Go through the listing below and return each line that includes "cylinders".

===== RECORDED INFORMATION

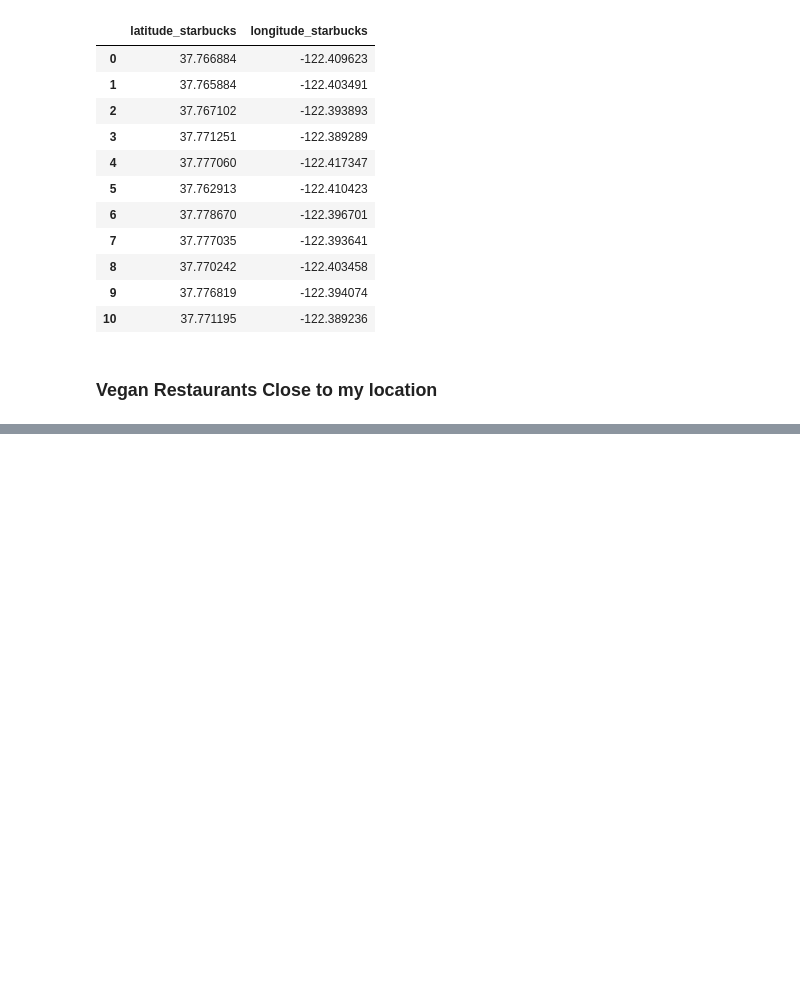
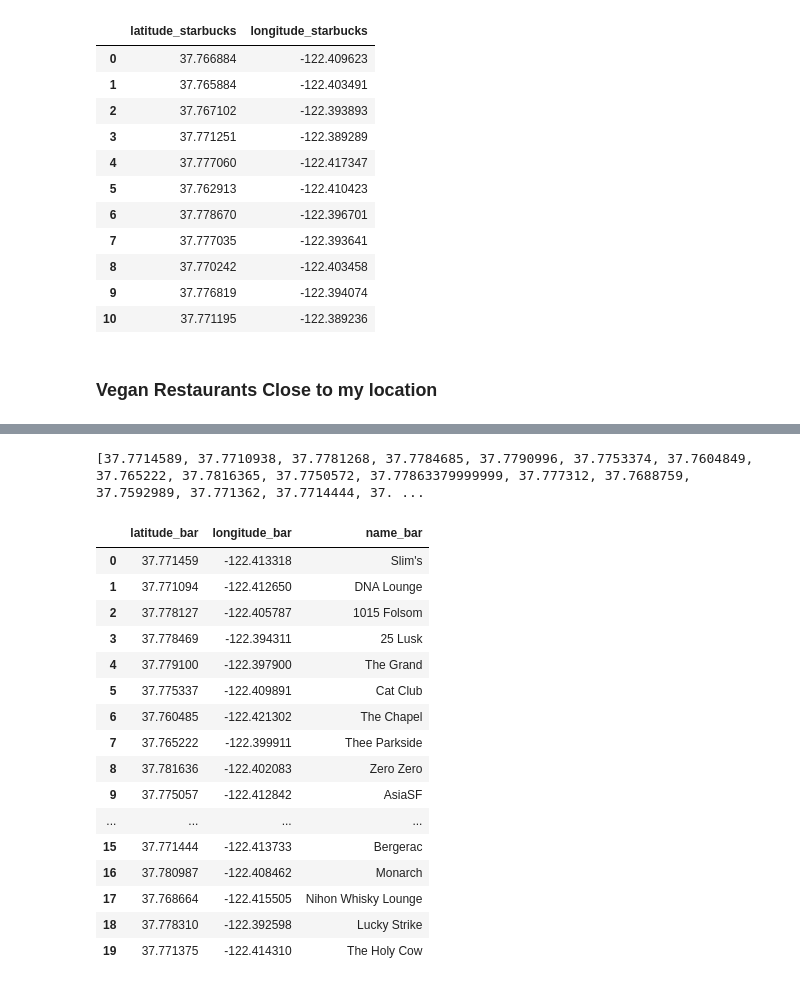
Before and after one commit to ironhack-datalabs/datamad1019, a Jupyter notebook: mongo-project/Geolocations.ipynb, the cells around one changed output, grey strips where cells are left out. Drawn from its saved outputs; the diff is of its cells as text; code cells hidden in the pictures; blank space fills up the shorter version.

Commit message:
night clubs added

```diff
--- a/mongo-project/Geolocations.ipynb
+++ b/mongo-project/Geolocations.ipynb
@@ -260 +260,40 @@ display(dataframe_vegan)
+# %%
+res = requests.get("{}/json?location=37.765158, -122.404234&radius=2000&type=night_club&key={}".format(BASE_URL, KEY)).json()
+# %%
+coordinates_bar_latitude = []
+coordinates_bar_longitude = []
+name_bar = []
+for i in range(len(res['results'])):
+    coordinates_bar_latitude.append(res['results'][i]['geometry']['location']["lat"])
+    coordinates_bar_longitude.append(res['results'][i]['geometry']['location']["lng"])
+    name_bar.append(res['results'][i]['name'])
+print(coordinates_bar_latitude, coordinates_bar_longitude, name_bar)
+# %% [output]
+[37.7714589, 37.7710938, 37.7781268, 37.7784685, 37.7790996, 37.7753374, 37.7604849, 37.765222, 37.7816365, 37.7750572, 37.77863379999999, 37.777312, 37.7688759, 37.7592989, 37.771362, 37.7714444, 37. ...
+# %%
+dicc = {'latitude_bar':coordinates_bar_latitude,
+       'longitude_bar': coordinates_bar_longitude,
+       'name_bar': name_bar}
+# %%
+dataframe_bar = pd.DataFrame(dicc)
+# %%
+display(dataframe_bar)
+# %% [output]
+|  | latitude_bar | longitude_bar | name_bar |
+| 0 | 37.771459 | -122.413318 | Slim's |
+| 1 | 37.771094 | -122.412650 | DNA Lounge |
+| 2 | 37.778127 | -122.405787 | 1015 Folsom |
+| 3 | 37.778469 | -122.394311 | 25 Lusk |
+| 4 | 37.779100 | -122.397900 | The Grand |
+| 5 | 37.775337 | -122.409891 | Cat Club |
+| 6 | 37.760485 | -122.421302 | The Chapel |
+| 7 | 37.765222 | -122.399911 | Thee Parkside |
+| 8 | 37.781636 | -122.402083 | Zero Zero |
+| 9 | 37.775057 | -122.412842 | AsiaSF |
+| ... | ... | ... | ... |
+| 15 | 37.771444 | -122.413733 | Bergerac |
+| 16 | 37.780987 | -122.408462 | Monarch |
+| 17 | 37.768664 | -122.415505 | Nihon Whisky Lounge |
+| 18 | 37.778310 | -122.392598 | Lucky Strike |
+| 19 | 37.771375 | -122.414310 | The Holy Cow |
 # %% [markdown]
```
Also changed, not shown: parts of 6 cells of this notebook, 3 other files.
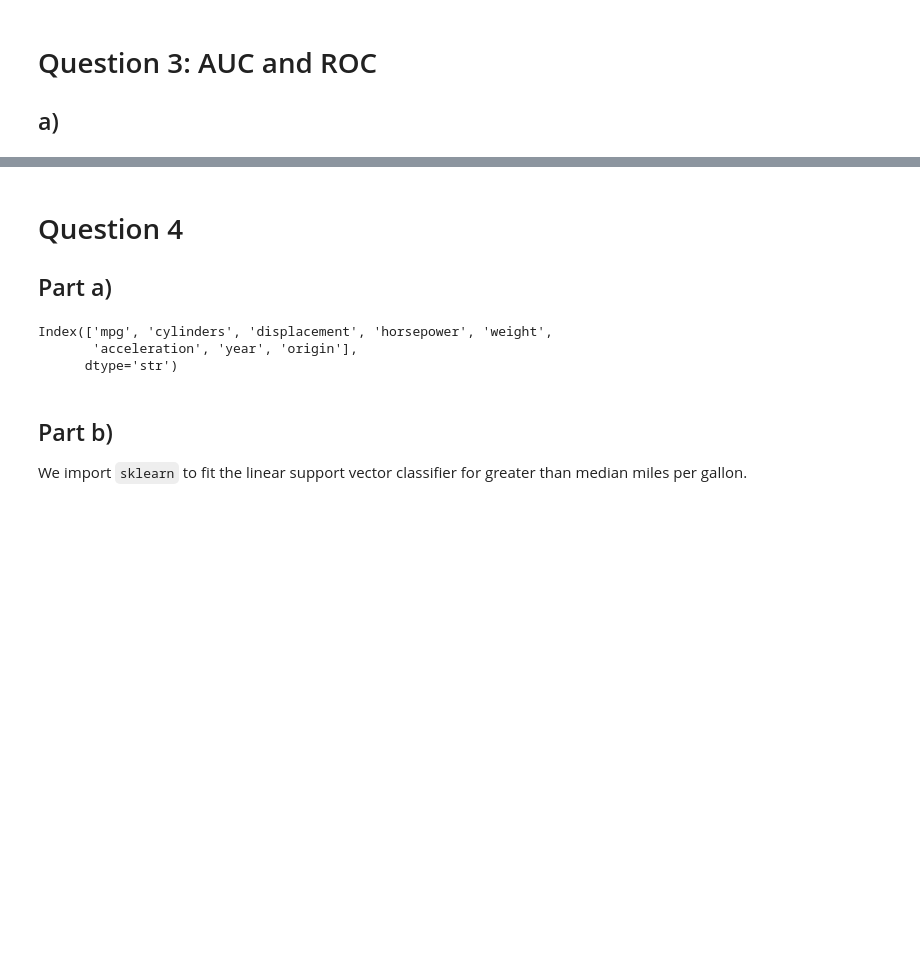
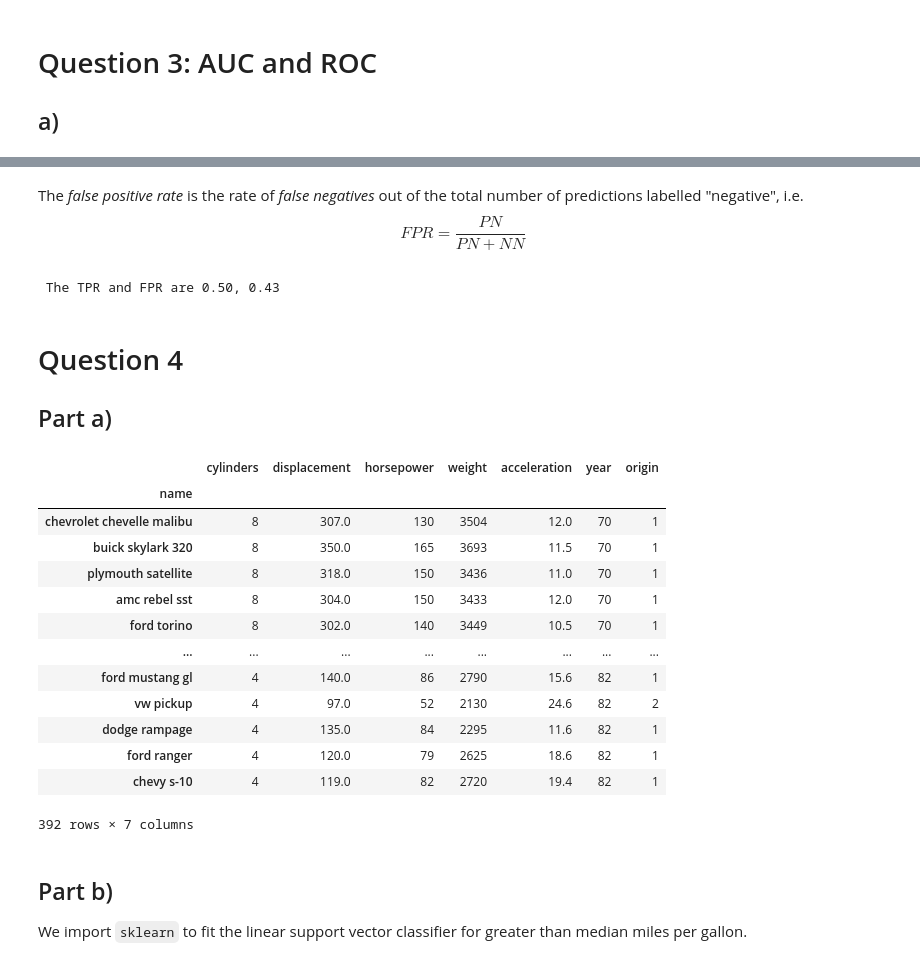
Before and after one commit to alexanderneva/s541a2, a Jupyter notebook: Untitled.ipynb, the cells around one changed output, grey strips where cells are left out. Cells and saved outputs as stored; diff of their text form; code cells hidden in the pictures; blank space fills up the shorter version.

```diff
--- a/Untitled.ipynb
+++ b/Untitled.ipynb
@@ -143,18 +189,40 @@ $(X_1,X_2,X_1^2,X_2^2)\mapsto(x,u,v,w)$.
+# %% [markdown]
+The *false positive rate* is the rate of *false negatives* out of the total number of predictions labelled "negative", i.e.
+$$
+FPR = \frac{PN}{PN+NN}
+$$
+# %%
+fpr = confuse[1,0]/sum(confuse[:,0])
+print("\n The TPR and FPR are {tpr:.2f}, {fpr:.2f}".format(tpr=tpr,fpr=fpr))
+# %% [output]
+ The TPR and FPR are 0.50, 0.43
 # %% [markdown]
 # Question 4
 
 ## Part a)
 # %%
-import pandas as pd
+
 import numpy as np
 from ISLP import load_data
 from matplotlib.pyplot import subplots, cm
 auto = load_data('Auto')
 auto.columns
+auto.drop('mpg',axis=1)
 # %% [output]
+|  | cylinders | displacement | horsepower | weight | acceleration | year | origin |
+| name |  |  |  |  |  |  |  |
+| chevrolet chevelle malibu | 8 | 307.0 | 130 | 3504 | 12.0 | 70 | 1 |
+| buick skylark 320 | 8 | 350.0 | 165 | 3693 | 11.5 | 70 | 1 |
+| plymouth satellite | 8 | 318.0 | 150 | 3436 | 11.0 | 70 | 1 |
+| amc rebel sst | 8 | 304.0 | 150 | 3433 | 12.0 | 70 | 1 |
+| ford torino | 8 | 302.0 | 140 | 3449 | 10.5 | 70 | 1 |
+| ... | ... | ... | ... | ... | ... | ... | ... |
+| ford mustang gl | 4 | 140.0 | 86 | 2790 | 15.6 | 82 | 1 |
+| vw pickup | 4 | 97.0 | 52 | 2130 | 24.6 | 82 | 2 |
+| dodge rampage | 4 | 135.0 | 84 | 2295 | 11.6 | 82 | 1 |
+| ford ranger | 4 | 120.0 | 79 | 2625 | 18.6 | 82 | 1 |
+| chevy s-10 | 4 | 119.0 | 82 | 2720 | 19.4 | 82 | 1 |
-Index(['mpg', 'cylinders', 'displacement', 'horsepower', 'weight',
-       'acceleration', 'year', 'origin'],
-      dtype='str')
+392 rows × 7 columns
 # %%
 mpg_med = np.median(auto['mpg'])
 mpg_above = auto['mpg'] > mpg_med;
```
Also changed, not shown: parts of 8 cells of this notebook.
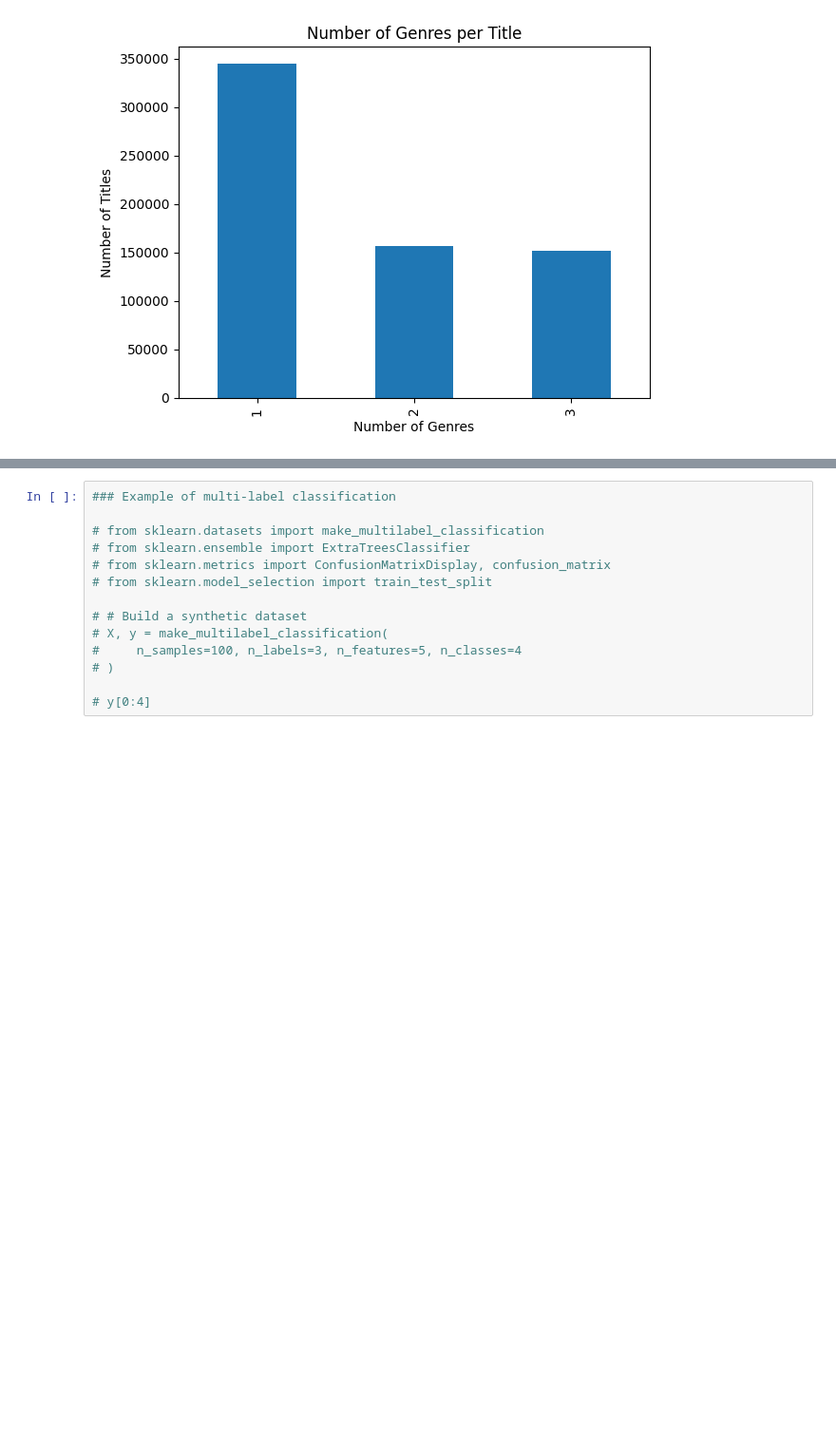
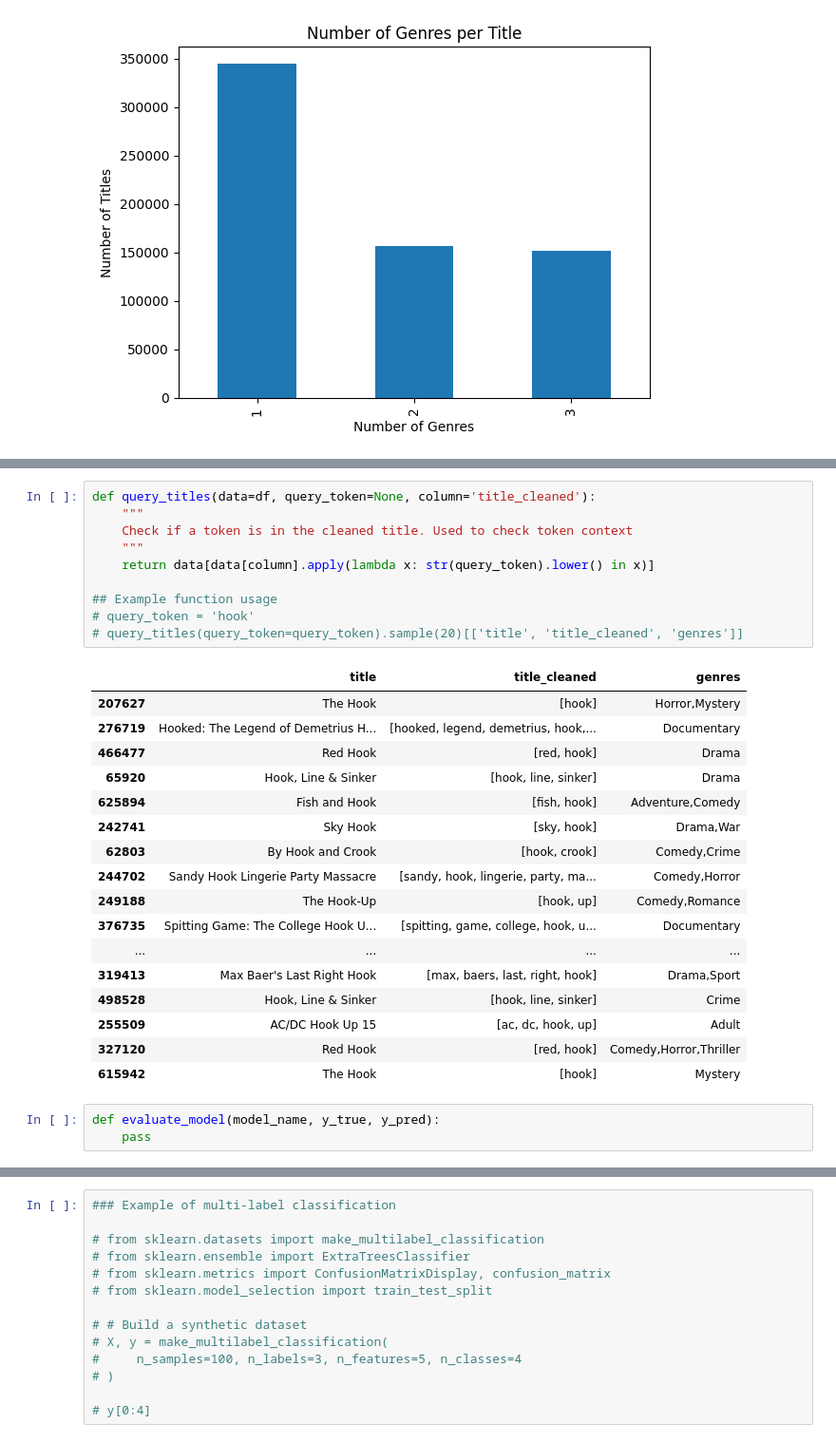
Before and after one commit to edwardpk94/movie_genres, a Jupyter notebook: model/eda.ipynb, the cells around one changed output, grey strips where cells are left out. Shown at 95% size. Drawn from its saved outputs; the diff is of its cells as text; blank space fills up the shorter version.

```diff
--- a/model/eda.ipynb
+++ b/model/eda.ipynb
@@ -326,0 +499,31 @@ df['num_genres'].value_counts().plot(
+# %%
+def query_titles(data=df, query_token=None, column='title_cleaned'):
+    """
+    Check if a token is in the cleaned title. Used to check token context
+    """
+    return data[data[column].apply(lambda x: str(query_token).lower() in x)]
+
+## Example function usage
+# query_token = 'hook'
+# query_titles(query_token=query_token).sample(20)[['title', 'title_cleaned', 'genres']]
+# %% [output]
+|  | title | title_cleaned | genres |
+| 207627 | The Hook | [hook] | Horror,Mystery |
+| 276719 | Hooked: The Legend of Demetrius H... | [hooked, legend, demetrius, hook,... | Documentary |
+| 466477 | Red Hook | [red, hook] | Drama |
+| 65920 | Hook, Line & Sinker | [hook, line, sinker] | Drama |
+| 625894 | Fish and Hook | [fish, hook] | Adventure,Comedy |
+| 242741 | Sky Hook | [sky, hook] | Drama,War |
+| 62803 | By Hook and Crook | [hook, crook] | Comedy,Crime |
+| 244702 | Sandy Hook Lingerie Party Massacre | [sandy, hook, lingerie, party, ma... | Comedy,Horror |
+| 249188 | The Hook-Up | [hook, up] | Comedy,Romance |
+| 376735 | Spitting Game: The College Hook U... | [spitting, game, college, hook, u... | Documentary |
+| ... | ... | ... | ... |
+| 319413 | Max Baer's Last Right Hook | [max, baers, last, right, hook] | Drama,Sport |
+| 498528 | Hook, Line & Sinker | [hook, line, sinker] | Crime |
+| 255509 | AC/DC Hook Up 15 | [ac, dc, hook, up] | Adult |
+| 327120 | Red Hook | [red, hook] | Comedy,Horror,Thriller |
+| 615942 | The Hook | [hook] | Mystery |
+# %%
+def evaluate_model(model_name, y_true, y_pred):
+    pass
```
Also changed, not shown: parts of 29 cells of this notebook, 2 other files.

==========

◆ **SOLUTION**
+|  | cylinders | displacement | horsepower | weight | acceleration | year | origin |
-Index(['mpg', 'cylinders', 'displacement', 'horsepower', 'weight',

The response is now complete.